** Records for this exercise **
-=-=-=-=-
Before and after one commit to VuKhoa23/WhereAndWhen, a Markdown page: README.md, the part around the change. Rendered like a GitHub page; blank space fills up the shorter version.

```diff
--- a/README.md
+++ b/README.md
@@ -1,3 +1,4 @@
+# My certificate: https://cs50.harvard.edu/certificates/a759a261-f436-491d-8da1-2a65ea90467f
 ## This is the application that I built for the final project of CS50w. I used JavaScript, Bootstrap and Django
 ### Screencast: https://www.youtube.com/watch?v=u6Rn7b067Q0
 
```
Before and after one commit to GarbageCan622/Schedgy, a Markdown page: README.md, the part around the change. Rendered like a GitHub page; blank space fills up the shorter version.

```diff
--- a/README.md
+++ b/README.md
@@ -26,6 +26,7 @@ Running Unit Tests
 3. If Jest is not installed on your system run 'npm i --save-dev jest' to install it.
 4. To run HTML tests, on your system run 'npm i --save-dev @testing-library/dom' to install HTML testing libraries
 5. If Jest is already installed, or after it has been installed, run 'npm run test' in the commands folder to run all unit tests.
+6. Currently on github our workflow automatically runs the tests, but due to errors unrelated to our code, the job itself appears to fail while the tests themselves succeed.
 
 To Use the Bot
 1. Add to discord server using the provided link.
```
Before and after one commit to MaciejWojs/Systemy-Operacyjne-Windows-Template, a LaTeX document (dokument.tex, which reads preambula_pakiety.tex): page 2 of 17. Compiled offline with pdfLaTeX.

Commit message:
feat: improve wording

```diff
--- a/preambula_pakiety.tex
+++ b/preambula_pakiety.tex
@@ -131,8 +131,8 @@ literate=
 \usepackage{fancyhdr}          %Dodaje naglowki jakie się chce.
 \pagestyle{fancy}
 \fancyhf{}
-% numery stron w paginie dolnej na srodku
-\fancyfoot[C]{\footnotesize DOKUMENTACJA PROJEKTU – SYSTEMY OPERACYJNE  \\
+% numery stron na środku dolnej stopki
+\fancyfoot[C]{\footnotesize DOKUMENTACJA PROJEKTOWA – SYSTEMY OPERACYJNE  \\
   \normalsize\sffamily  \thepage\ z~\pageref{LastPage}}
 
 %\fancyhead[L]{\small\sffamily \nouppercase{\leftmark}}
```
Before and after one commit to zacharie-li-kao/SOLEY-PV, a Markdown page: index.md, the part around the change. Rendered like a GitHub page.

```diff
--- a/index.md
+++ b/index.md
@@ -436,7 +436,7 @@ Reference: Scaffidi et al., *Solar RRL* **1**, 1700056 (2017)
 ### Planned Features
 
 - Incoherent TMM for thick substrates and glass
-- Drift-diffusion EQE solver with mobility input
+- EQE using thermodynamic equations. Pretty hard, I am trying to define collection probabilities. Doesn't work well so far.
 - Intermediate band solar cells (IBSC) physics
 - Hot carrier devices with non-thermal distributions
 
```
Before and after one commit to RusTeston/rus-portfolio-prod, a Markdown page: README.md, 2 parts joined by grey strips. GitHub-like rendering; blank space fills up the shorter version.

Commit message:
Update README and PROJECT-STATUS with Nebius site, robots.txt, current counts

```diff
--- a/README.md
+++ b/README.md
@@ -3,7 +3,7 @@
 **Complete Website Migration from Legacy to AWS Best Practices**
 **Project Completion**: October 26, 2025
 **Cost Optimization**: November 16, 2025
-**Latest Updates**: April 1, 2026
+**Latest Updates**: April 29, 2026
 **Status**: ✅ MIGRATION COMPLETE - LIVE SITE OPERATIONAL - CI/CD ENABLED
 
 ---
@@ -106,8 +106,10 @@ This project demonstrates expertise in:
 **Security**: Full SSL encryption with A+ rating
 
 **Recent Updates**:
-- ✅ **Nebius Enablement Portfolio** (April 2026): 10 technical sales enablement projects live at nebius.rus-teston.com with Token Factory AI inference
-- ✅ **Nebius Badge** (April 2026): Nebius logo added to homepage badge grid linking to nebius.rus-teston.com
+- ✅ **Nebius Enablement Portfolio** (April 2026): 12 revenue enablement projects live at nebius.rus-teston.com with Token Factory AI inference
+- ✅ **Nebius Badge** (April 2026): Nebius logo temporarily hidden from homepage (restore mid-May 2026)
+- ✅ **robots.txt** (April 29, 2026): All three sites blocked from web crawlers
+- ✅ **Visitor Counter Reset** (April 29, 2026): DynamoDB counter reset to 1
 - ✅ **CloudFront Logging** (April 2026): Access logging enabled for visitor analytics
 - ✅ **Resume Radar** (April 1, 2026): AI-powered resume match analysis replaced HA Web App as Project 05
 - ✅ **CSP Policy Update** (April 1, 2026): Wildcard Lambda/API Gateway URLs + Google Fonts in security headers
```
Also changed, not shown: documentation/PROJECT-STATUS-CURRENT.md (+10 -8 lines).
-=-=-=-=-
** What needs to be done **
Your answer should be the records themselves, returned word for word.

** Problem solution **
Before and after one commit to VuKhoa23/WhereAndWhen, a Markdown page: README.md, the part around the change. Rendered like a GitHub page; blank space fills up the shorter version.

```diff
--- a/README.md
+++ b/README.md
@@ -1,3 +1,4 @@
+# My certificate: https://cs50.harvard.edu/certificates/a759a261-f436-491d-8da1-2a65ea90467f
 ## This is the application that I built for the final project of CS50w. I used JavaScript, Bootstrap and Django
 ### Screencast: https://www.youtube.com/watch?v=u6Rn7b067Q0
 
```
Before and after one commit to GarbageCan622/Schedgy, a Markdown page: README.md, the part around the change. Rendered like a GitHub page; blank space fills up the shorter version.

```diff
--- a/README.md
+++ b/README.md
@@ -26,6 +26,7 @@ Running Unit Tests
 3. If Jest is not installed on your system run 'npm i --save-dev jest' to install it.
 4. To run HTML tests, on your system run 'npm i --save-dev @testing-library/dom' to install HTML testing libraries
 5. If Jest is already installed, or after it has been installed, run 'npm run test' in the commands folder to run all unit tests.
+6. Currently on github our workflow automatically runs the tests, but due to errors unrelated to our code, the job itself appears to fail while the tests themselves succeed.
 
 To Use the Bot
 1. Add to discord server using the provided link.
```
Before and after one commit to MaciejWojs/Systemy-Operacyjne-Windows-Template, a LaTeX document (dokument.tex, which reads preambula_pakiety.tex): page 2 of 17. Compiled offline with pdfLaTeX.

Commit message:
feat: improve wording

```diff
--- a/preambula_pakiety.tex
+++ b/preambula_pakiety.tex
@@ -131,8 +131,8 @@ literate=
 \usepackage{fancyhdr}          %Dodaje naglowki jakie się chce.
 \pagestyle{fancy}
 \fancyhf{}
-% numery stron w paginie dolnej na srodku
-\fancyfoot[C]{\footnotesize DOKUMENTACJA PROJEKTU – SYSTEMY OPERACYJNE  \\
+% numery stron na środku dolnej stopki
+\fancyfoot[C]{\footnotesize DOKUMENTACJA PROJEKTOWA – SYSTEMY OPERACYJNE  \\
   \normalsize\sffamily  \thepage\ z~\pageref{LastPage}}
 
 %\fancyhead[L]{\small\sffamily \nouppercase{\leftmark}}
```
Before and after one commit to zacharie-li-kao/SOLEY-PV, a Markdown page: index.md, the part around the change. Rendered like a GitHub page.

```diff
--- a/index.md
+++ b/index.md
@@ -436,7 +436,7 @@ Reference: Scaffidi et al., *Solar RRL* **1**, 1700056 (2017)
 ### Planned Features
 
 - Incoherent TMM for thick substrates and glass
-- Drift-diffusion EQE solver with mobility input
+- EQE using thermodynamic equations. Pretty hard, I am trying to define collection probabilities. Doesn't work well so far.
 - Intermediate band solar cells (IBSC) physics
 - Hot carrier devices with non-thermal distributions
 
```
Before and after one commit to RusTeston/rus-portfolio-prod, a Markdown page: README.md, 2 parts joined by grey strips. GitHub-like rendering; blank space fills up the shorter version.

Commit message:
Update README and PROJECT-STATUS with Nebius site, robots.txt, current counts

```diff
--- a/README.md
+++ b/README.md
@@ -3,7 +3,7 @@
 **Complete Website Migration from Legacy to AWS Best Practices**
 **Project Completion**: October 26, 2025
 **Cost Optimization**: November 16, 2025
-**Latest Updates**: April 1, 2026
+**Latest Updates**: April 29, 2026
 **Status**: ✅ MIGRATION COMPLETE - LIVE SITE OPERATIONAL - CI/CD ENABLED
 
 ---
@@ -106,8 +106,10 @@ This project demonstrates expertise in:
 **Security**: Full SSL encryption with A+ rating
 
 **Recent Updates**:
-- ✅ **Nebius Enablement Portfolio** (April 2026): 10 technical sales enablement projects live at nebius.rus-teston.com with Token Factory AI inference
-- ✅ **Nebius Badge** (April 2026): Nebius logo added to homepage badge grid linking to nebius.rus-teston.com
+- ✅ **Nebius Enablement Portfolio** (April 2026): 12 revenue enablement projects live at nebius.rus-teston.com with Token Factory AI inference
+- ✅ **Nebius Badge** (April 2026): Nebius logo temporarily hidden from homepage (restore mid-May 2026)
+- ✅ **robots.txt** (April 29, 2026): All three sites blocked from web crawlers
+- ✅ **Visitor Counter Reset** (April 29, 2026): DynamoDB counter reset to 1
 - ✅ **CloudFront Logging** (April 2026): Access logging enabled for visitor analytics
 - ✅ **Resume Radar** (April 1, 2026): AI-powered resume match analysis replaced HA Web App as Project 05
 - ✅ **CSP Policy Update** (April 1, 2026): Wildcard Lambda/API Gateway URLs + Google Fonts in security headers
```
Also changed, not shown: documentation/PROJECT-STATUS-CURRENT.md (+10 -8 lines).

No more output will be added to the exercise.